Intersection of U.S. Highway 17, Main Road to become 'superstreet'
Traffic snarls every day at rush hour as cars head for Johns Island, lining up on U.S. Highway 17, waiting to make a left turn onto Main Road.
The congested intersection has such a high rate of crashes that the state Department of Transportation's Safety Office proposed using federal money to contribute $2 million toward the cost to improve it.
The DOT plans to rebuild the intersection using an unusual new design called a “superstreet.” Although the design appears confusing, DOT officials said signs would direct drivers through the intersection, and traffic would flow more efficiently and safely.
Charleston County Council on Tuesday approved contributing the additional $1.5 million necessary to complete the intersection, with the money coming from future income from the county's half-cent sales tax,
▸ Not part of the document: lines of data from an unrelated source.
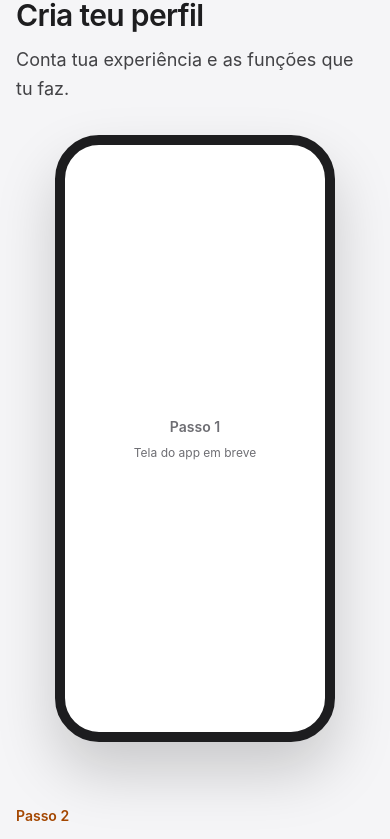
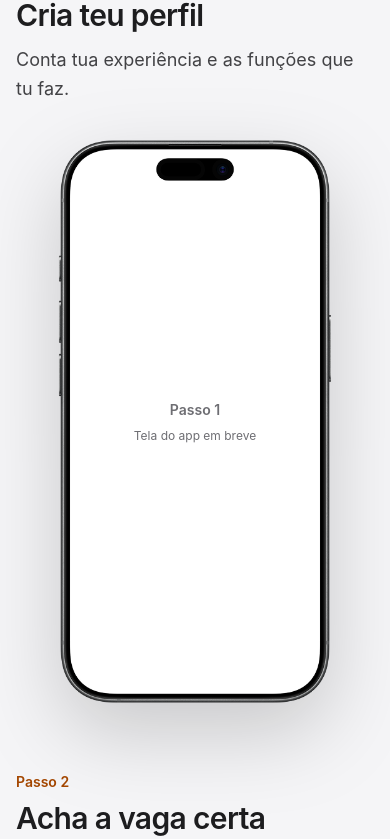
Before and after one commit to FreelaOnTap/freela-ontap-landing, a React (Vite) app: page / in a window 390 px wide. Shown: the part 2070-2909 px from the top of the page. Built offline with nearby package versions, Linux system fonts and the light colour scheme; no server answers.

Commit message:
feat: frame the how-it-works screens in a real iPhone bezel
Swap the CSS-drawn phone outline for an iPhone bezel image. The screen sits underneath it, clipped to the bezel's own screen rectangle and corner radius, so the Dynamic Island overlays the app screenshot like on a device.

```diff
--- a/src/components/PhoneFrame.tsx
+++ b/src/components/PhoneFrame.tsx
@@ -1,8 +1,12 @@
 export function PhoneFrame({ src, alt, placeholder }: { src: string | null; alt: string; placeholder: string }) {
   return (
     <div
-      className="relative mx-auto aspect-[9/19.5] w-full max-w-[280px] overflow-hidden rounded-[44px] border-[10px]"
-      style={{ borderColor: 'var(--phone-bezel)', background: 'var(--bg-canvas)', boxShadow: '0 30px 60px rgba(0, 0, 0, 0.18)' }}
+      className="relative mx-auto aspect-[450/920] w-full max-w-[280px]"
+      style={{ filter: 'drop-shadow(0 30px 40px rgba(0, 0, 0, 0.18))' }}
+    >
+      <div
+        className="absolute overflow-hidden"
+        style={{ inset: '2.5% 5.3%', borderRadius: '13.7% / 6.3%', background: 'var(--bg-canvas)' }}
       >
         {src ? (
           <img src={src} alt={alt} className="h-full w-full object-cover" />
@@ -17,5 +21,7 @@ export function PhoneFrame({ src, alt, placeholder }: { src: string | null; alt:
           </div>
         )}
       </div>
+      <img src="/media/iphone-bezel.png" alt="" className="pointer-events-none absolute inset-0 h-full w-full" />
+    </div>
   )
 }
--- a/src/index.css
+++ b/src/index.css
@@ -20,7 +20,6 @@
   --color-border-strong: #6e6e73;
   --color-link: #00549a;
   --color-danger: #b3261e;
-  --phone-bezel: #1d1d1f;
 
   --brand: #00549a;
   --on-brand: #ffffff;
@@ -45,7 +44,6 @@
     --color-border-strong: #86868b;
     --color-link: #9ac8fd;
     --color-danger: #ff8a80;
-    --phone-bezel: #48484a;
   }
 }
 
```
Also changed, not shown: public/media/iphone-bezel.png (added). Lines whose indentation alone changed are shown as unchanged.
A “superstreet” intersection keeps traffic flowing more freely on a major thoroughfare by reducing the effect of left turns and crossings from a side street, said project manager Keith Riddle, a safety projects engineer for the DOT.
Under the design, traffic from Main Road won't be able to turn left or cross U.S. 17. Instead, cars must first turn right onto U.S. 17, move into the left lane, then make a U-turn.
“It removes the conflicting turns,” Riddle said, “and it lowers the potential for T-boning.”
Molly LeMin, a project manager in the county's transportation department, said the project marks the first “superstreet” in the state. The model has been successful improving traffic flow and safety in other states, she said, including North Carolina. There's a “superstreet” along U.S. 17 in Leland, N.C., that is working well, she said.
Such intersections not only are safer but also “drastically reduce delay times,” she said.
Riddle said the U.S. 17 and Main Road intersection was selected for improvements because of its high accident rate. There were 359 crashes, three fatalities and 193 people injured there between 2003 and 2011, according to the most recent data available, he said.
At the intersection of Main and Old Charleston roads, which sits just 300 feet from the U.S. 17 and Main Road intersection and adds to congestion and safety issues, there were 105 crashes and 53 people injured.
Riddle said construction can't begin until financial, environmental and right-of-way matters have been settled. He said he hopes the intersection will be complete by the end of 2014.
It will improve safety by reducing the number of crashes and reduce congestion, he said. And it will be much less expensive than an intersection with overpasses, which was another option for improving traffic flow.
Elliott Summey, County Council's vice chairman, said he became aware of the severity of problems with the intersection during discussions on the completion of Interstate 526. Many Johns Island residents said improvements were needed.
The county will pay for its portion of the intersection with left-over money from projects funded by the half-cent sales tax program that came in under budget, Summey said. The county also expects the sales tax program to generate more money in future years than it has in the past few years.
County Administrator Kurt Taylor said the county won't have to provide its share until after the DOT contributes $2 million. So there is time to generate the money from a variety of sales tax sources. “We'll be able to pull it together,” he said. “We're confident we can.”
Reach Diane Knich at 937-5491 or on Twitter @dianeknich.